As designers we all know that it isn’t just the look of a typeface that makes it a good choice for a project, but it’s also how well it can be read. This tension between what type looks like and its legibility is at the heart of this hardcover catalog for the Fabio Haag Type Foundry. Designed by Casa Rex and printed by Visão Gráfica in São Paulo, Brazil, this volume “splits the difference” between these two qualities in a unique and surprising way.
The front cover, offset printed CMYK on 150 gsm (100 lb.) coated stock, hints at the surprise awaiting us inside, merging as it does the top and bottom halves of the two Portuguese words “ler” (“read”) and “ver” (“see”) against a cool Green background.
Opening the cover instantly reveals the 64-page book’s unexpected approach to making us appreciate the way the 7 type families featured inside look and read. The interior pages have been cut in half horizontally in much the same way that some children’s books allow their readers to mix and match different illustrations through the random turning of pages.
Here, the inside pages were printed CMYK offset on 150 gsm (100 lb.) stock. The signatures were then folded and trimmed down to the text block’s final 22 cm x 30 cm (8.7 x 11.8 inches) dimensions. Only then were they cut in half to create 2 books of 22 cm x 15 cm (8.7 x 5.9 inches) each. These were then bound and inserted into the cover. (The final book with cover is 23 cm x 31cm, or 9.1 x 12.2 inches.)
The result is a wild mashup of type and imagery in which the top of a man’s face aligns with the bottom of a woman’s, for example, while different typefaces are juxtaposed against each other – all depending on how you flip through the pages. The vast number of combinations possible emphasize the visual excitement of the type one moment, and its ease of reading the next.
The book’s split personality also comes in handy on the last pages which share details about each font featured, as well as their respective typographers in Portuguese in the top half of the book, and in English in the bottom one.
As a result, the playful nature of the piece both fires up our imagination and goes a long way toward reminding us how fun it can be to mix and match design and type elements when we’re not doing so on a computer screen and on deadline.
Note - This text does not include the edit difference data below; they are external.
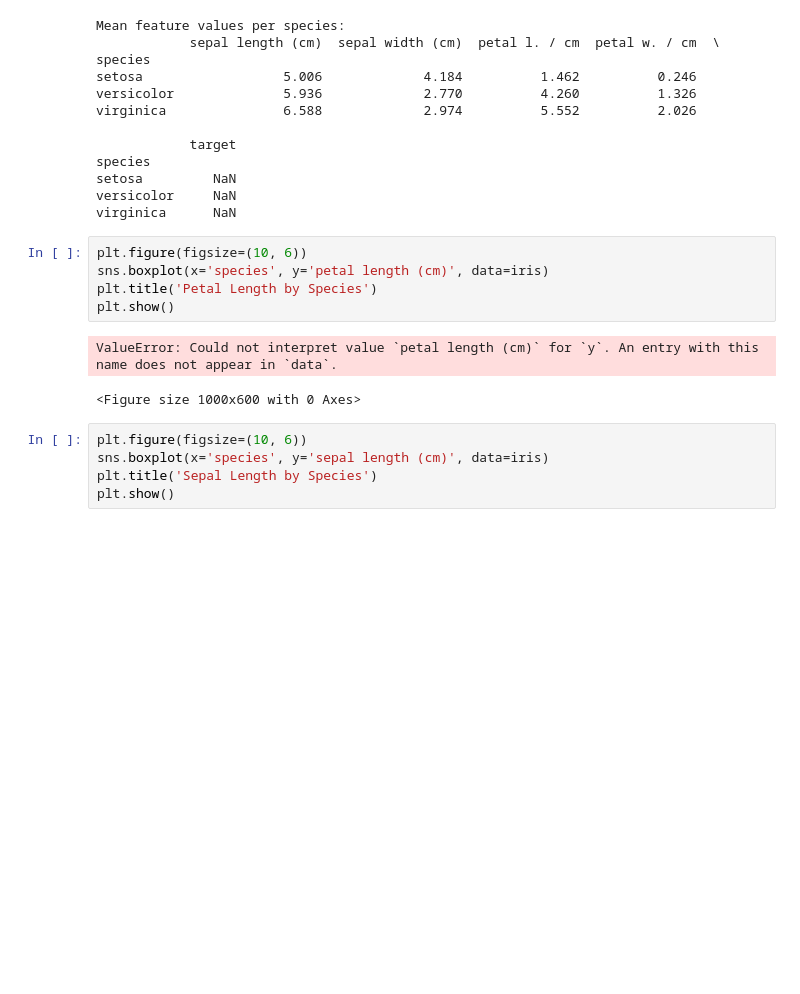
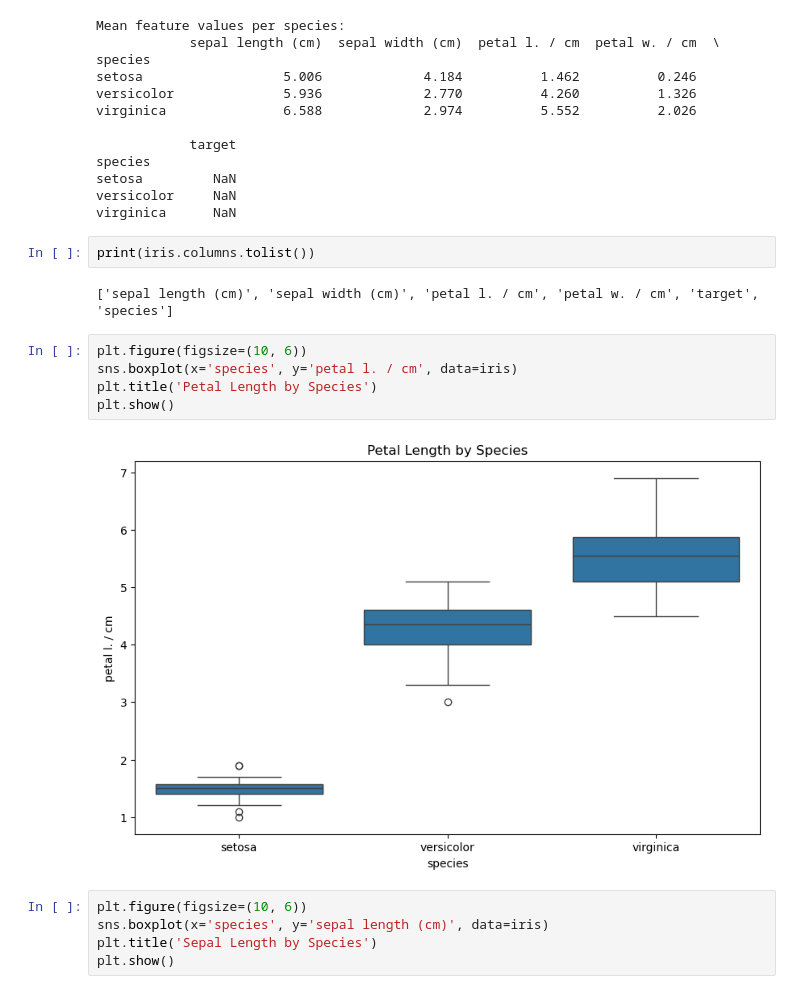
Before and after one commit to Hassan-Haydar/DSA103, a Jupyter notebook: python-chemistry-intro/src/dsa103/lecture 7/eda_iris_part2.ipynb, the cells around one changed output. Saved outputs shown, nothing was run; the diff lists cells and outputs as text; blank space fills up the shorter version.

```diff
--- a/python-chemistry-intro/src/dsa103/lecture 7/eda_iris_part2.ipynb
+++ b/python-chemistry-intro/src/dsa103/lecture 7/eda_iris_part2.ipynb
@@ -68,14 +68,17 @@ species
 setosa         NaN
 versicolor     NaN
 virginica      NaN
+# %%
+print(iris.columns.tolist())
+# %% [output]
+['sepal length (cm)', 'sepal width (cm)', 'petal l. / cm', 'petal w. / cm', 'target', 'species']
 # %%
 plt.figure(figsize=(10, 6))
-sns.boxplot(x='species', y='petal length (cm)', data=iris)
+sns.boxplot(x='species', y='petal l. / cm', data=iris)
 plt.title('Petal Length by Species')
 plt.show()
 # %% [output]
-ValueError: Could not interpret value `petal length (cm)` for `y`. An entry with this name does not appear in `data`.
-<Figure size 1000x600 with 0 Axes>
+[figure, added]
 # %%
 plt.figure(figsize=(10, 6))
 sns.boxplot(x='species', y='sepal length (cm)', data=iris)
```
Also changed, not shown: parts of 1 cell of this notebook, 1 other file.
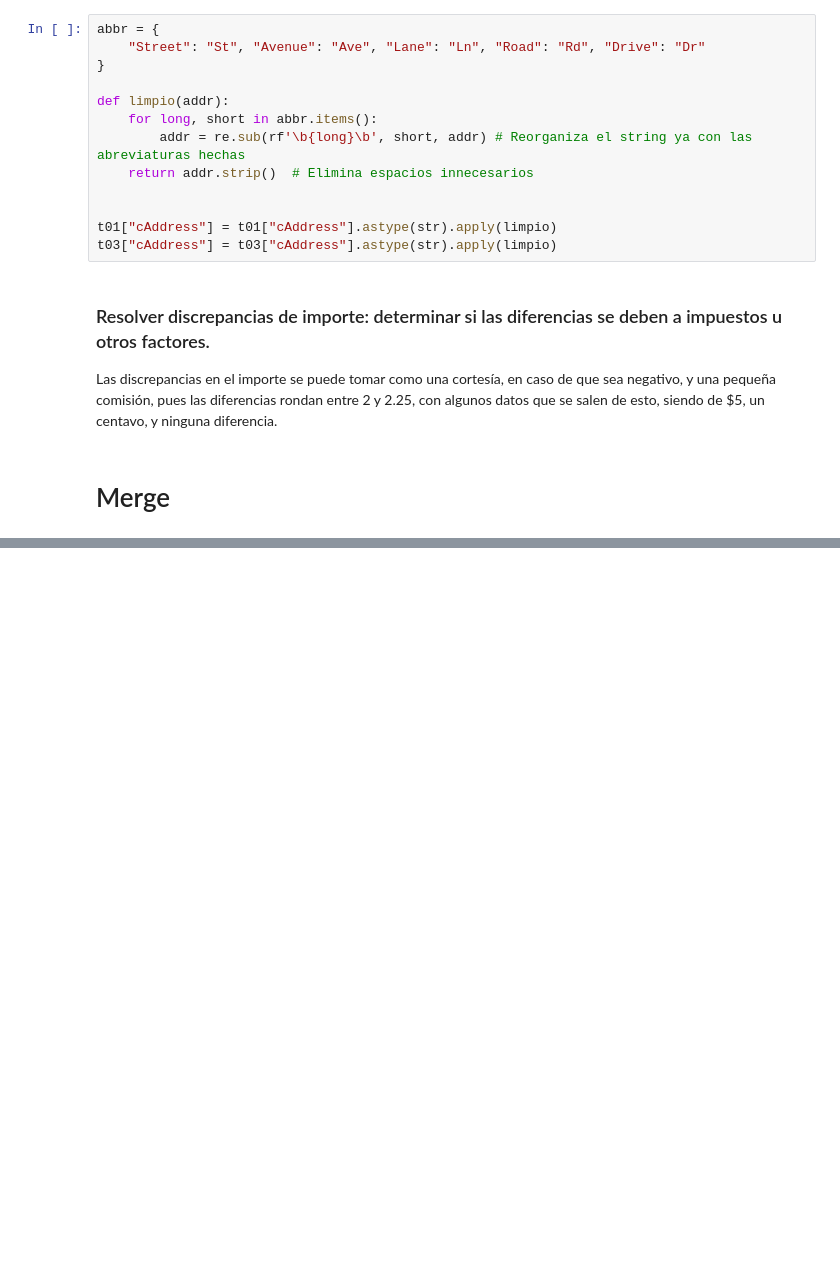
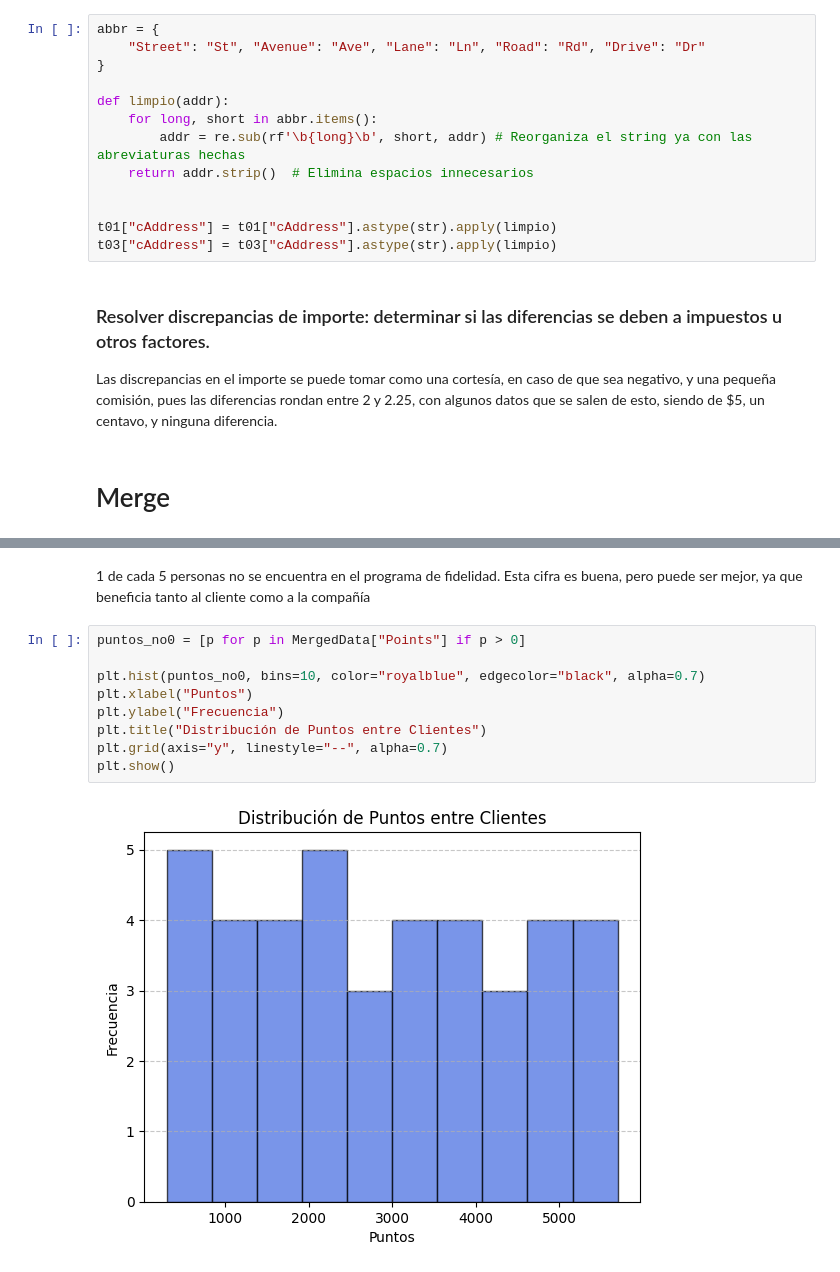
Before and after one commit to SLC-ITESO/MineriaDatos, a Jupyter notebook: Acts/Integracion_Datos/Integracion.ipynb, the cells around one changed output, grey strips where cells are left out. Saved outputs shown, nothing was run; the diff lists cells and outputs as text; blank space fills up the shorter version.

```diff
--- a/Acts/Integracion_Datos/Integracion.ipynb
+++ b/Acts/Integracion_Datos/Integracion.ipynb
@@ -191,0 +214,13 @@ MergedData.to_csv("MergedData.csv")
+# %% [markdown]
+1 de cada 5 personas no se encuentra en el programa de fidelidad. Esta cifra es buena, pero puede ser mejor, ya que beneficia tanto al cliente como a la compañía
+# %%
+puntos_no0 = [p for p in MergedData["Points"] if p > 0]
+
+plt.hist(puntos_no0, bins=10, color="royalblue", edgecolor="black", alpha=0.7)
+plt.xlabel("Puntos")
+plt.ylabel("Frecuencia")
+plt.title("Distribución de Puntos entre Clientes")
+plt.grid(axis="y", linestyle="--", alpha=0.7)
+plt.show()
+# %% [output]
+[figure, added]
```
Also changed, not shown: parts of 11 cells of this notebook.
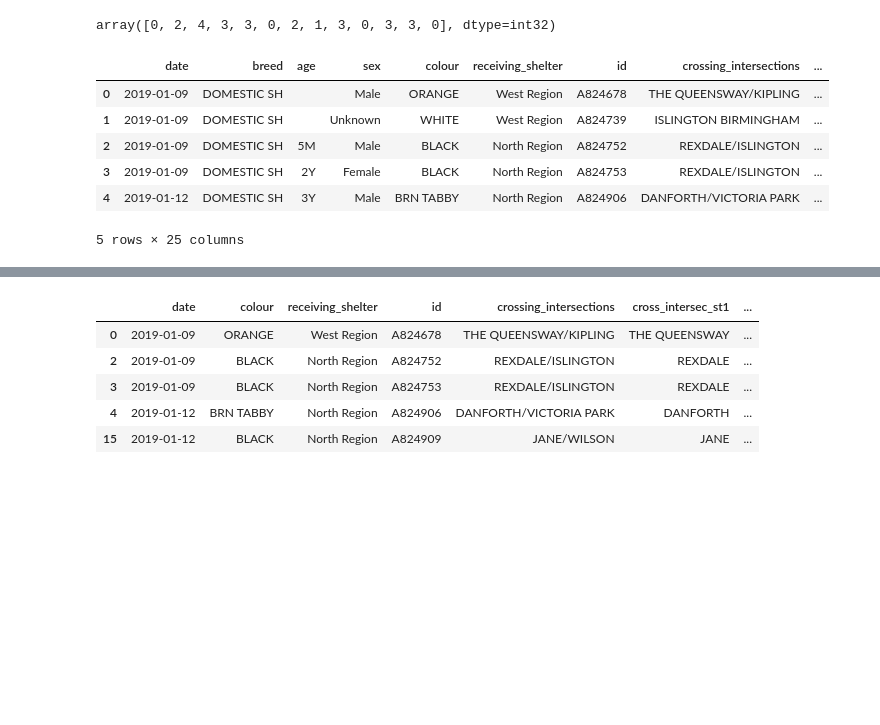
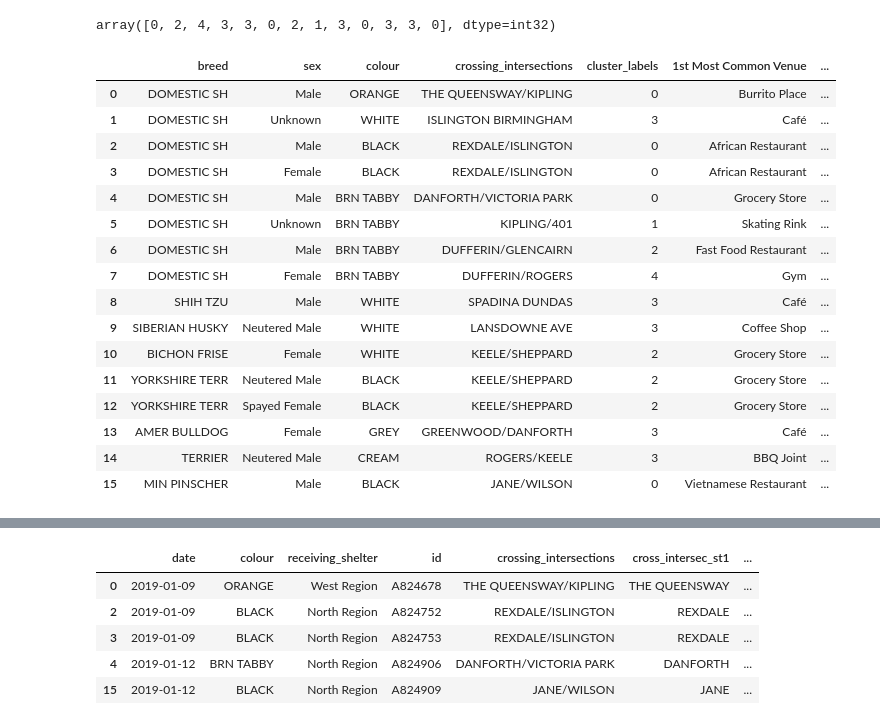
Before and after one commit to gomesluiz/Coursera_Capstone, a Jupyter notebook: w4_03_methodology.ipynb, the cells around one changed output, grey strips where cells are left out. Drawn from its saved outputs; the diff is of its cells as text; code cells hidden in the pictures; blank space fills up the shorter version.

```diff
--- a/w4_03_methodology.ipynb
+++ b/w4_03_methodology.ipynb
@@ -541,18 +541,28 @@ array([0, 2, 4, 3, 3, 0, 2, 1, 3, 0, 3, 3, 0], dtype=int32)
 # %%
 missed_pets_merged = missed_pets_grouped
 missed_pets_merged['cluster_labels'] = kmeans.labels_
 missed_pets_merged = missed_pets_merged[['crossing_intersections', 'cluster_labels']]
 missed_pets_merged = missed_pets_merged.join(missed_pets_venues_sorted.set_index('crossing_intersections'), on='crossing_intersections')
 missed_pets_merged = missed_pets.join(missed_pets_merged.reset_index().set_index('crossing_intersections'), on='crossing_intersections')
-missed_pets_merged.head()
+missed_pets_merged[['breed', 'sex', 'colour', 'crossing_intersections', 'cluster_labels', '1st Most Common Venue', '2nd Most Common Venue', '3rd Most Common Venue']].head(20)
 # %% [output]
-|  | date | breed | age | sex | colour | receiving_shelter | id | crossing_intersections | ... |
-| 0 | 2019-01-09 | DOMESTIC SH |  | Male | ORANGE | West Region | A824678 | THE QUEENSWAY/KIPLING | ... |
-| 1 | 2019-01-09 | DOMESTIC SH |  | Unknown | WHITE | West Region | A824739 | ISLINGTON BIRMINGHAM | ... |
-| 2 | 2019-01-09 | DOMESTIC SH | 5M | Male | BLACK | North Region | A824752 | REXDALE/ISLINGTON | ... |
-| 3 | 2019-01-09 | DOMESTIC SH | 2Y | Female | BLACK | North Region | A824753 | REXDALE/ISLINGTON | ... |
-| 4 | 2019-01-12 | DOMESTIC SH | 3Y | Male | BRN TABBY | North Region | A824906 | DANFORTH/VICTORIA PARK | ... |
+|  | breed | sex | colour | crossing_intersections | cluster_labels | 1st Most Common Venue | ... |
+| 0 | DOMESTIC SH | Male | ORANGE | THE QUEENSWAY/KIPLING | 0 | Burrito Place | ... |
+| 1 | DOMESTIC SH | Unknown | WHITE | ISLINGTON BIRMINGHAM | 3 | Café | ... |
+| 2 | DOMESTIC SH | Male | BLACK | REXDALE/ISLINGTON | 0 | African Restaurant | ... |
+| 3 | DOMESTIC SH | Female | BLACK | REXDALE/ISLINGTON | 0 | African Restaurant | ... |
+| 4 | DOMESTIC SH | Male | BRN TABBY | DANFORTH/VICTORIA PARK | 0 | Grocery Store | ... |
+| 5 | DOMESTIC SH | Unknown | BRN TABBY | KIPLING/401 | 1 | Skating Rink | ... |
+| 6 | DOMESTIC SH | Male | BRN TABBY | DUFFERIN/GLENCAIRN | 2 | Fast Food Restaurant | ... |
+| 7 | DOMESTIC SH | Female | BRN TABBY | DUFFERIN/ROGERS | 4 | Gym | ... |
+| 8 | SHIH TZU | Male | WHITE | SPADINA DUNDAS | 3 | Café | ... |
+| 9 | SIBERIAN HUSKY | Neutered Male | WHITE | LANSDOWNE AVE | 3 | Coffee Shop | ... |
+| 10 | BICHON FRISE | Female | WHITE | KEELE/SHEPPARD | 2 | Grocery Store | ... |
+| 11 | YORKSHIRE TERR | Neutered Male | BLACK | KEELE/SHEPPARD | 2 | Grocery Store | ... |
+| 12 | YORKSHIRE TERR | Spayed Female | BLACK | KEELE/SHEPPARD | 2 | Grocery Store | ... |
+| 13 | AMER BULLDOG | Female | GREY | GREENWOOD/DANFORTH | 3 | Café | ... |
+| 14 | TERRIER | Neutered Male | CREAM | ROGERS/KEELE | 3 | BBQ Joint | ... |
+| 15 | MIN PINSCHER | Male | BLACK | JANE/WILSON | 0 | Vietnamese Restaurant | ... |
-5 rows × 25 columns
 # %%
 # create map
 map_clusters = folium.Map(location=[latitude, longitude], zoom_start=12)
```
Also changed, not shown: 2 other files.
Smyth binding turned out to be a good choice for this book, but there are a great many binding options available to you today. To get everything you need to know about 12 of the most popular, be sure to download our free Binding Cheat Sheet right now.